From the entries below, list each line with "title".

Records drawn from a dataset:
-- Opening Marker --

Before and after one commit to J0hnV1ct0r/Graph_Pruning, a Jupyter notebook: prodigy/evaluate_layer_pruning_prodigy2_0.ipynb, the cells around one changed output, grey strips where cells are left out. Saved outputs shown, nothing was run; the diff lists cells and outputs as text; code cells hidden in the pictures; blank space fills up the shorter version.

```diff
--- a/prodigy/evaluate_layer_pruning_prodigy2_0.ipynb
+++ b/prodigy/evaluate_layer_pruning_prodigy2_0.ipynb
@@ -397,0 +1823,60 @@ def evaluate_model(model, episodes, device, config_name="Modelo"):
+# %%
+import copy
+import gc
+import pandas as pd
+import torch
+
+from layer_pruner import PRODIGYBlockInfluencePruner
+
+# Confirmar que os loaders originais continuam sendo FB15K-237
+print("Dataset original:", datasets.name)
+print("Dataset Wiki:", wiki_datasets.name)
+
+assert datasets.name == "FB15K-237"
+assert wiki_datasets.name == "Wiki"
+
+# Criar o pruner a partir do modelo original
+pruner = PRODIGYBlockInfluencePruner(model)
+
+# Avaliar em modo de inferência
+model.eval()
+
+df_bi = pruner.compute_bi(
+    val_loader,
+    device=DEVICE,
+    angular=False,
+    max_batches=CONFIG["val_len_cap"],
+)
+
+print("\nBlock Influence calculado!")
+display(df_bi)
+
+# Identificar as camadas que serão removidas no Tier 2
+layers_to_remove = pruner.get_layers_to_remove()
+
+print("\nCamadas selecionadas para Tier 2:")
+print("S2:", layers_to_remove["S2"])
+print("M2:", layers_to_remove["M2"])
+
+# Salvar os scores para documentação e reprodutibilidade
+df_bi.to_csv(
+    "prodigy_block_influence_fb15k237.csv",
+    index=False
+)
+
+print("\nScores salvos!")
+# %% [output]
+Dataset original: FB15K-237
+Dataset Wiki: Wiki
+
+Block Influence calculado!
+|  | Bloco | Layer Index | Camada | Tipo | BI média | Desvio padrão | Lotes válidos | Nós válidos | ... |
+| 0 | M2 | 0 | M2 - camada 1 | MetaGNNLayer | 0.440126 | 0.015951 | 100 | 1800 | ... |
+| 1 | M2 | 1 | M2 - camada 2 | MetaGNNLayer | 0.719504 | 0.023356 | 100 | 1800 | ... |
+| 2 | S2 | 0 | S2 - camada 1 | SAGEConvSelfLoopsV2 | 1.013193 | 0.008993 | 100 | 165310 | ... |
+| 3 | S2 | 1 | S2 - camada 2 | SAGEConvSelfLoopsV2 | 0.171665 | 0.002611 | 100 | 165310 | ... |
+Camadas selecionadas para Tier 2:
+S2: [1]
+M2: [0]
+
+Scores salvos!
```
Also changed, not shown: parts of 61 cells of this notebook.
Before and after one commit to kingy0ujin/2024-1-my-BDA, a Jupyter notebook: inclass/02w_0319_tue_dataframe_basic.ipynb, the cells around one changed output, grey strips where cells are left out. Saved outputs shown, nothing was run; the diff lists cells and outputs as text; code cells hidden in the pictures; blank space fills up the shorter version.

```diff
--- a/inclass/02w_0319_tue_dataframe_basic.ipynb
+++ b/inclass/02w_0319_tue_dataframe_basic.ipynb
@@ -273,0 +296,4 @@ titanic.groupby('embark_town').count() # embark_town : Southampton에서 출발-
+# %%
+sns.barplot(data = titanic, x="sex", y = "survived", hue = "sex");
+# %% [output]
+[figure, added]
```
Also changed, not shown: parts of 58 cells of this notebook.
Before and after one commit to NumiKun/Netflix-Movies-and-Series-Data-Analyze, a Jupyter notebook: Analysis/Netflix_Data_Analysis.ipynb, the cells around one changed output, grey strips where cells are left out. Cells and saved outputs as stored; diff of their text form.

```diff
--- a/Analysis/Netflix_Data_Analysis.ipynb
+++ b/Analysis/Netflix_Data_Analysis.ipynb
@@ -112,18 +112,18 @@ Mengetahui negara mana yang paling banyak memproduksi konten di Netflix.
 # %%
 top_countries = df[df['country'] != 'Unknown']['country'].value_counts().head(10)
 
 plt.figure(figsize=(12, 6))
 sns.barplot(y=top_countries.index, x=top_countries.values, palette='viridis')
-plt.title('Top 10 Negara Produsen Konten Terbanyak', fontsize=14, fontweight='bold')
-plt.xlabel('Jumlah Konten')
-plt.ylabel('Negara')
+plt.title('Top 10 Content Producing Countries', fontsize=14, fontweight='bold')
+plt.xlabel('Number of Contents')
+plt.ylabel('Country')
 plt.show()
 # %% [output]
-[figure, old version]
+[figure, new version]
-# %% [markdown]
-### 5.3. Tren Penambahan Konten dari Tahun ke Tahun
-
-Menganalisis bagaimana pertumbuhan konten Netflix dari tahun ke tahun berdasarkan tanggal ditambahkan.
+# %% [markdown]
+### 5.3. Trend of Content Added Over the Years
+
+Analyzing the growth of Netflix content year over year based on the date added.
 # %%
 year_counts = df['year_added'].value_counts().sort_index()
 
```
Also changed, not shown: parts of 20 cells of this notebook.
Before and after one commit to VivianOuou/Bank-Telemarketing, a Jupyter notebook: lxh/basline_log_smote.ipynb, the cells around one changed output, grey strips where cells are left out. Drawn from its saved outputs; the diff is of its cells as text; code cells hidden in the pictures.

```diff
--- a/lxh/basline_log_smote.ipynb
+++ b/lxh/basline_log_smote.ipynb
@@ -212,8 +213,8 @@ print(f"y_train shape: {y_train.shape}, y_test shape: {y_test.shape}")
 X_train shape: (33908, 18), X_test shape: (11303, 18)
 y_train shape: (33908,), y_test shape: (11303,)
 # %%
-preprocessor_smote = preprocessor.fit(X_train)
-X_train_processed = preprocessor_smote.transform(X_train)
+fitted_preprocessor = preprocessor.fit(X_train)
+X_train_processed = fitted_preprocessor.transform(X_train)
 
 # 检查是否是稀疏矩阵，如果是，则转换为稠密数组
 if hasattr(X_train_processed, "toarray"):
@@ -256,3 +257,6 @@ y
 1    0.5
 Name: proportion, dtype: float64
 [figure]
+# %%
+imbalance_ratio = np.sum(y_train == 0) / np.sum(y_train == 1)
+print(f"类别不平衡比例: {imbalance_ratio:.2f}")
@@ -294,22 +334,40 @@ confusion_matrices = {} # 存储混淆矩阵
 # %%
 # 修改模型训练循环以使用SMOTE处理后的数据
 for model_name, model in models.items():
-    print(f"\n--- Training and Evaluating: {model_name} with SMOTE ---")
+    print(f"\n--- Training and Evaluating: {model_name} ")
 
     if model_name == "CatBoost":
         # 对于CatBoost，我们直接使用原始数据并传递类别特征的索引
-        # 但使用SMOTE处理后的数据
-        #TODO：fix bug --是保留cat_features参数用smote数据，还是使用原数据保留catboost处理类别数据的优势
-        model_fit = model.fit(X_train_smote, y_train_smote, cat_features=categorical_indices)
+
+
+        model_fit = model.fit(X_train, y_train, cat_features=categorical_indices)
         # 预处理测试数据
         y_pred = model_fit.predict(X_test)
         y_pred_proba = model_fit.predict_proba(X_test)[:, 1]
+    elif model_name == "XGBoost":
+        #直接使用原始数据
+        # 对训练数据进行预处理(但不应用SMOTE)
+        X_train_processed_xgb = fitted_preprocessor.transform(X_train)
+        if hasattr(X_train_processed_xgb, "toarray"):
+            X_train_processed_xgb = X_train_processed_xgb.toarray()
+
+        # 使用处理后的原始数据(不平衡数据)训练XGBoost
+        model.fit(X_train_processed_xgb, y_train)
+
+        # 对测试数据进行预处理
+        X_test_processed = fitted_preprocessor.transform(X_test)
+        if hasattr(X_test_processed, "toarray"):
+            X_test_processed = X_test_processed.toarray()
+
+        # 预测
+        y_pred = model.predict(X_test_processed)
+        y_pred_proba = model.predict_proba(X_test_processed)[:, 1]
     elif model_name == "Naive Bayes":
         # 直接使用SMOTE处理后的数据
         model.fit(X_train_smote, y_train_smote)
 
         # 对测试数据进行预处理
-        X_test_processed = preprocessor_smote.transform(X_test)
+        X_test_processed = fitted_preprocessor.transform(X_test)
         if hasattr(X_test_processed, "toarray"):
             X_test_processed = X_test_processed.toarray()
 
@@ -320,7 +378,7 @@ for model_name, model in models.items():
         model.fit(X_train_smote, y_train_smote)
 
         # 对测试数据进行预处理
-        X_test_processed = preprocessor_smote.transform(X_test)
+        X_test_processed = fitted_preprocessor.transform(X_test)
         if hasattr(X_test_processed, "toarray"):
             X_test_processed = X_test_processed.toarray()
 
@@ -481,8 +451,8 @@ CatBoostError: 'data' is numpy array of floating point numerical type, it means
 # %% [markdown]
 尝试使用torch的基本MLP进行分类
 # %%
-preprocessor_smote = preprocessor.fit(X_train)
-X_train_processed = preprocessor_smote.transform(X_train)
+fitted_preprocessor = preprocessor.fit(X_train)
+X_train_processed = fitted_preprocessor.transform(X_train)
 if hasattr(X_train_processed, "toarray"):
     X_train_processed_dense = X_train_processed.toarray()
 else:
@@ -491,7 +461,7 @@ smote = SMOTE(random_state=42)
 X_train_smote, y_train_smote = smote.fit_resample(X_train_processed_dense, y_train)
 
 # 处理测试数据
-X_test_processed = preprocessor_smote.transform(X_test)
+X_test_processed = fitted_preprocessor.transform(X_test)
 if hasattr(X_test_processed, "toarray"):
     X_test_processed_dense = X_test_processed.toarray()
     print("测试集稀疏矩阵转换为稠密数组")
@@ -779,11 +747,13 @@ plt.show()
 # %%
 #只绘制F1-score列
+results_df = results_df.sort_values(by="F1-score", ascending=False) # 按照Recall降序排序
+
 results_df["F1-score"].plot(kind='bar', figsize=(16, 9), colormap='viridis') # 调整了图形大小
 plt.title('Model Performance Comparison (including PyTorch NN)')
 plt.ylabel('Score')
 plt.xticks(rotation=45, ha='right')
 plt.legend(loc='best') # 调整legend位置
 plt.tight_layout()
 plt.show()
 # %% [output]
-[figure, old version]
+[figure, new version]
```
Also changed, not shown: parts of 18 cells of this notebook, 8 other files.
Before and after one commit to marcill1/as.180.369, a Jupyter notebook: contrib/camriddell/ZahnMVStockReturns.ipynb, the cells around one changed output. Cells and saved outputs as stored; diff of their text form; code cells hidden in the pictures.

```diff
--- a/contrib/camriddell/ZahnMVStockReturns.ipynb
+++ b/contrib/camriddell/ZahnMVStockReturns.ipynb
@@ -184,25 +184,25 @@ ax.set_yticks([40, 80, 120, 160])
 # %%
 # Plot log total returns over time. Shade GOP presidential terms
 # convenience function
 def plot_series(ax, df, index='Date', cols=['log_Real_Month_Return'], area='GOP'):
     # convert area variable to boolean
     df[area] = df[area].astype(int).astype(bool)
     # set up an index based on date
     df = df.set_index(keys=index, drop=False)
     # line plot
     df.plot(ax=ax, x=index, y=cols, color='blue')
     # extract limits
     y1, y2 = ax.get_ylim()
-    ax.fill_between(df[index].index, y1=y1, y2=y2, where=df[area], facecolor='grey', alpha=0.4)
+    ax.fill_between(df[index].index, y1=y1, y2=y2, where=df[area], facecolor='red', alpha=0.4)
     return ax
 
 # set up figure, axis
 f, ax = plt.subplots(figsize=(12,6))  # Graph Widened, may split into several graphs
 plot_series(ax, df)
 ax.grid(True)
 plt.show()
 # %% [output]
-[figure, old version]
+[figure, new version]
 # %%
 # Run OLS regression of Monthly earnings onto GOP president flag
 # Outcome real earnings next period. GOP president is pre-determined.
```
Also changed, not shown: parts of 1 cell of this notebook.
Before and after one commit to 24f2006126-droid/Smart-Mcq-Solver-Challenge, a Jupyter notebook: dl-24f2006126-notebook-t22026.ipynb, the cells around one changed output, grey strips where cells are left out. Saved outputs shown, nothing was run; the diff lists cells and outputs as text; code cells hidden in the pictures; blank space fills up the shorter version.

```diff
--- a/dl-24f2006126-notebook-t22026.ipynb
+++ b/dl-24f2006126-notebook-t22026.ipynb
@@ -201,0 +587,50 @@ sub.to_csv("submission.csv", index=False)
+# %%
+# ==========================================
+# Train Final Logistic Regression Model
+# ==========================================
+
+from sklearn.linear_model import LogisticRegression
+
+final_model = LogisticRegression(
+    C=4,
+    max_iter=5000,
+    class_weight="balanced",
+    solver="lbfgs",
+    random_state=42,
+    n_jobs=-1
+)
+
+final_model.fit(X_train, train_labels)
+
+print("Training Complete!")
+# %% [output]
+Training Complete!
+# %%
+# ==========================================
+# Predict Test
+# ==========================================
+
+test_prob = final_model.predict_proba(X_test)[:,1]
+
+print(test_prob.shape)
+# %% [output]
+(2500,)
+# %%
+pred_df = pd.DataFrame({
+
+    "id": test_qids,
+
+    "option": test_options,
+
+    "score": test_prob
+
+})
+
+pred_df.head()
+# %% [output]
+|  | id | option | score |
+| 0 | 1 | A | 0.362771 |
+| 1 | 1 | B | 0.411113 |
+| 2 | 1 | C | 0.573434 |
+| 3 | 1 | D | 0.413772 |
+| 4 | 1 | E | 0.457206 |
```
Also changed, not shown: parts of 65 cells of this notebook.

-- Closing Marker --

Written response:
-plt.title('Top 10 Negara Produsen Konten Terbanyak', fontsize=14, fontweight='bold')
+plt.title('Top 10 Content Producing Countries', fontsize=14, fontweight='bold')
 plt.title('Model Performance Comparison (including PyTorch NN)')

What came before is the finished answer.